YOUR GOAL: Each line below that contains "return" should be counted. Give only the total.

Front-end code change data
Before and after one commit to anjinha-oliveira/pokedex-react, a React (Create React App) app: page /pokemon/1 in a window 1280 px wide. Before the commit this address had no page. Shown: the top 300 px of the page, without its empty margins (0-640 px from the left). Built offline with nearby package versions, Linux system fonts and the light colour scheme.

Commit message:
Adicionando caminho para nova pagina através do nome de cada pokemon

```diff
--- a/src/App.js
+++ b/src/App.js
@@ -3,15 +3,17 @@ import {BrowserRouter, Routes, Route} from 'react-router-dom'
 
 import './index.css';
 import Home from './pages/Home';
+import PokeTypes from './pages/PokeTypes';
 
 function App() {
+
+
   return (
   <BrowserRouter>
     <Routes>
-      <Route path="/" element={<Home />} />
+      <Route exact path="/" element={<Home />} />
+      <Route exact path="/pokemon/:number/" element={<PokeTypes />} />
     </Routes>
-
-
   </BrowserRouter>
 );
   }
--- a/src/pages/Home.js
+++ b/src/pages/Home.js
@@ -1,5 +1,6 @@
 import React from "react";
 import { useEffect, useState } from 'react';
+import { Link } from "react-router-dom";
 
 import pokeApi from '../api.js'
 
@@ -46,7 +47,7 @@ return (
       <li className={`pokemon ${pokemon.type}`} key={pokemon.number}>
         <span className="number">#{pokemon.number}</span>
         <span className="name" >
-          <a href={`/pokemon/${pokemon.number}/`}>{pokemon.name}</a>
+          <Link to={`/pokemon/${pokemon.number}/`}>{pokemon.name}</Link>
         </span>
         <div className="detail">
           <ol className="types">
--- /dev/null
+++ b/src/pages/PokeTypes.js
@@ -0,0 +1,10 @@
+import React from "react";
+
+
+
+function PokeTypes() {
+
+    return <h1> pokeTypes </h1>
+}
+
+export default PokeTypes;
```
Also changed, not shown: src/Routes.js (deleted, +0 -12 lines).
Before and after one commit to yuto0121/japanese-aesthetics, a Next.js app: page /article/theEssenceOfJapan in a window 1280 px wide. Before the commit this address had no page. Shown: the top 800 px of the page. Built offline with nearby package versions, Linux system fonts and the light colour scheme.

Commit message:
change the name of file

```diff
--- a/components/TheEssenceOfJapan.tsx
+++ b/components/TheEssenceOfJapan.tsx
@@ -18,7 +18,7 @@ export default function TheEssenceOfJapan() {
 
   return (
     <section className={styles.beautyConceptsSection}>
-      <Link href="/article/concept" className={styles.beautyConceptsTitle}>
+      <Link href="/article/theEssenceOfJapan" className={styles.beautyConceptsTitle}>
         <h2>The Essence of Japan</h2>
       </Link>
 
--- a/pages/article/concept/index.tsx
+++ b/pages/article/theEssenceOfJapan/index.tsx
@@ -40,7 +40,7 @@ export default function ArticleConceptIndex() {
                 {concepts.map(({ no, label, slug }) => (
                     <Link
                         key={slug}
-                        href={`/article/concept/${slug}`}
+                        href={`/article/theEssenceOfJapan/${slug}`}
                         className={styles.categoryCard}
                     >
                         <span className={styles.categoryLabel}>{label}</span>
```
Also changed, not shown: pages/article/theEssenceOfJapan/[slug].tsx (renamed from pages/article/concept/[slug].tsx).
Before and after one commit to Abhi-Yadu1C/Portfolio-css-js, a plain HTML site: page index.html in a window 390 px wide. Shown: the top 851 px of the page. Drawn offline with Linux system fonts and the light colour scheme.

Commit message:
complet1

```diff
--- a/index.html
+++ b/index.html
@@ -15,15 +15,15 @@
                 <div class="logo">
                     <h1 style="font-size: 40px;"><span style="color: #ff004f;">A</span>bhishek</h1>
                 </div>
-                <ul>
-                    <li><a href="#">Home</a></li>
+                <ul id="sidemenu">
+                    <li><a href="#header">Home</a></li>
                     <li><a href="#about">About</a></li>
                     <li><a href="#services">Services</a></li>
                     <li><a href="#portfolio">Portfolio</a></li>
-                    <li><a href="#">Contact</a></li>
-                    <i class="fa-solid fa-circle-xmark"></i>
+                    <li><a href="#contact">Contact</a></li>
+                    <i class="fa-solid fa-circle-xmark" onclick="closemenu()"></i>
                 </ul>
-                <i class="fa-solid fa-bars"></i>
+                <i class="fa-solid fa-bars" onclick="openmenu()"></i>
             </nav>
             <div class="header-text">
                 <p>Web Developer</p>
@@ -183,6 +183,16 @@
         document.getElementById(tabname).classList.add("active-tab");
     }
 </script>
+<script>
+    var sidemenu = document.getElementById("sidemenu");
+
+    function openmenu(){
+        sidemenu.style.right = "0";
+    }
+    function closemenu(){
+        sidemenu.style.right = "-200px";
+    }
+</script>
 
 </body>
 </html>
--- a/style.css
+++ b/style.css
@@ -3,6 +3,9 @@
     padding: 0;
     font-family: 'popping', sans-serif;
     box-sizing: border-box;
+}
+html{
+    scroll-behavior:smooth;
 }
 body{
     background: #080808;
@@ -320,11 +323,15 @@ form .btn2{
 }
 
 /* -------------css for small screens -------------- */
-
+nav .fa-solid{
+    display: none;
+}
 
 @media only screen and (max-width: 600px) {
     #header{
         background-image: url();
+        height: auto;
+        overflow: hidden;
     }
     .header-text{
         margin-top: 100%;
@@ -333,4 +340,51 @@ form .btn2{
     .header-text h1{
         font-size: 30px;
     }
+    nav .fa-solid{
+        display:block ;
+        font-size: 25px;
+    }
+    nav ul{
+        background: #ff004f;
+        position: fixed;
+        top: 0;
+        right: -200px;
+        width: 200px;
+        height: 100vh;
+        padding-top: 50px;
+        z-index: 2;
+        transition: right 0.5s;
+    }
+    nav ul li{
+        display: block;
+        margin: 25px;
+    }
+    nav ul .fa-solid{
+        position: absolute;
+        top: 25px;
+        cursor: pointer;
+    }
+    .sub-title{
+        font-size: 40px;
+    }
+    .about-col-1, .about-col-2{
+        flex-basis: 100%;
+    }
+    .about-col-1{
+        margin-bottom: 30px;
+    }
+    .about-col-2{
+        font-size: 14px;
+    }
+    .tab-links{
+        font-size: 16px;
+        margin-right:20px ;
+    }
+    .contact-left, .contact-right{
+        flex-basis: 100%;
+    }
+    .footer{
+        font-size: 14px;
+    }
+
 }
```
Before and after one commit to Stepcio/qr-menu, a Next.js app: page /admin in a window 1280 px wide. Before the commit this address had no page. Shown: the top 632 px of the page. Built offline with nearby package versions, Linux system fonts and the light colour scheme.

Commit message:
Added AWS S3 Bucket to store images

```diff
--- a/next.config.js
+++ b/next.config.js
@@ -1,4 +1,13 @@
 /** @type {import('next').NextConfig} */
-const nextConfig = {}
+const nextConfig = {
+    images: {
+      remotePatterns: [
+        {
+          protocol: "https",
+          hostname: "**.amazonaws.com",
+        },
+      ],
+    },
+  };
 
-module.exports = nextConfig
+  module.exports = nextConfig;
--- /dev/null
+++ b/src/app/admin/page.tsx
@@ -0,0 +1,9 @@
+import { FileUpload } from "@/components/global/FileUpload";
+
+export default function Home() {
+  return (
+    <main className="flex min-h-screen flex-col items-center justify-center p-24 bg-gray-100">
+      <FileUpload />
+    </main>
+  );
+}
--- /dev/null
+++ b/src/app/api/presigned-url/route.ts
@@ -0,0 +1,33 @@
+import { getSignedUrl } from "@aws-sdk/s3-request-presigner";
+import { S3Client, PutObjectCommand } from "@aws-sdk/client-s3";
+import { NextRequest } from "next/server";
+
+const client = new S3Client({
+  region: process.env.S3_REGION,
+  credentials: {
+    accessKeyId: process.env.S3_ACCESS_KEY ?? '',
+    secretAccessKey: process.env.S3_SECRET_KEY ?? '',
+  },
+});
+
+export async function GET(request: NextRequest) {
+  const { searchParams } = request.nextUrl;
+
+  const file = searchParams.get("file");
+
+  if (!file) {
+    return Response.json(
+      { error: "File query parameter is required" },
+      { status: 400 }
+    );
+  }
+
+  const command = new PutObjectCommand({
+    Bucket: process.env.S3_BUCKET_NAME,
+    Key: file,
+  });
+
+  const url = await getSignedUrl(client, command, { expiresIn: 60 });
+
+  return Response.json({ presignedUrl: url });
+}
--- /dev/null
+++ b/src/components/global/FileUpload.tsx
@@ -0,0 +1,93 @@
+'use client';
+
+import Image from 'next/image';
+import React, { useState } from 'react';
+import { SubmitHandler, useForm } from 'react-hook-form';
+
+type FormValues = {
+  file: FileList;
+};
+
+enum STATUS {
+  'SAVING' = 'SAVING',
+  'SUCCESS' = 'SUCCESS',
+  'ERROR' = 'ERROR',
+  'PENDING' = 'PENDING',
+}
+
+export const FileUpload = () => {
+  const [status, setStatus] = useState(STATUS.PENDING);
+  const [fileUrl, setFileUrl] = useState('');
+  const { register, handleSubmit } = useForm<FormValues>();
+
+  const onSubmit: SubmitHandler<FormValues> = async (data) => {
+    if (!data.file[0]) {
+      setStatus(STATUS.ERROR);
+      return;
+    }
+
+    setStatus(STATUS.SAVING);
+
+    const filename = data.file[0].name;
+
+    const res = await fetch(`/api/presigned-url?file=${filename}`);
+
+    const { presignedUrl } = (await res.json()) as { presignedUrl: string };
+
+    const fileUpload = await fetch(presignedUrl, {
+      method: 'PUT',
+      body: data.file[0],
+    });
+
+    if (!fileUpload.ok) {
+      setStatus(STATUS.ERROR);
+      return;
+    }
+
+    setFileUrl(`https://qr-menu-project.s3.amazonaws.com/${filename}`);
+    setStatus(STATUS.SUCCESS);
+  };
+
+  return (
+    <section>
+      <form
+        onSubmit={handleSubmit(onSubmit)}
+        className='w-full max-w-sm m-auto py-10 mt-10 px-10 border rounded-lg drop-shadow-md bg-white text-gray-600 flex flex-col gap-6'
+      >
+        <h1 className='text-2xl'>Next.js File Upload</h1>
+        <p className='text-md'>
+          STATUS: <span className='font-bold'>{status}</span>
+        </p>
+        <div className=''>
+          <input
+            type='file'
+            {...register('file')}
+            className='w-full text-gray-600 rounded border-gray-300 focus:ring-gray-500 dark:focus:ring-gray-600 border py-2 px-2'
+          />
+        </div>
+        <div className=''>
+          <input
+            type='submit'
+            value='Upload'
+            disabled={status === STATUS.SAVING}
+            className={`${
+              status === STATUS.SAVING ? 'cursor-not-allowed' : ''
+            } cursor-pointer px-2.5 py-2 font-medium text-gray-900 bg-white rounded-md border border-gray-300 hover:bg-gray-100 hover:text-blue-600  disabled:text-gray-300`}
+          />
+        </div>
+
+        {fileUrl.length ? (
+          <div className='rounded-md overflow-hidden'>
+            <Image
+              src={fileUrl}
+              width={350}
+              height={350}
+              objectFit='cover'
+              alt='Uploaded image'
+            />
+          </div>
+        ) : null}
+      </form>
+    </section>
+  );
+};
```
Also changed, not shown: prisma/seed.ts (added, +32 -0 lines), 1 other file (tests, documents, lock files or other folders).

SOLUTION TO THIS TASK: 10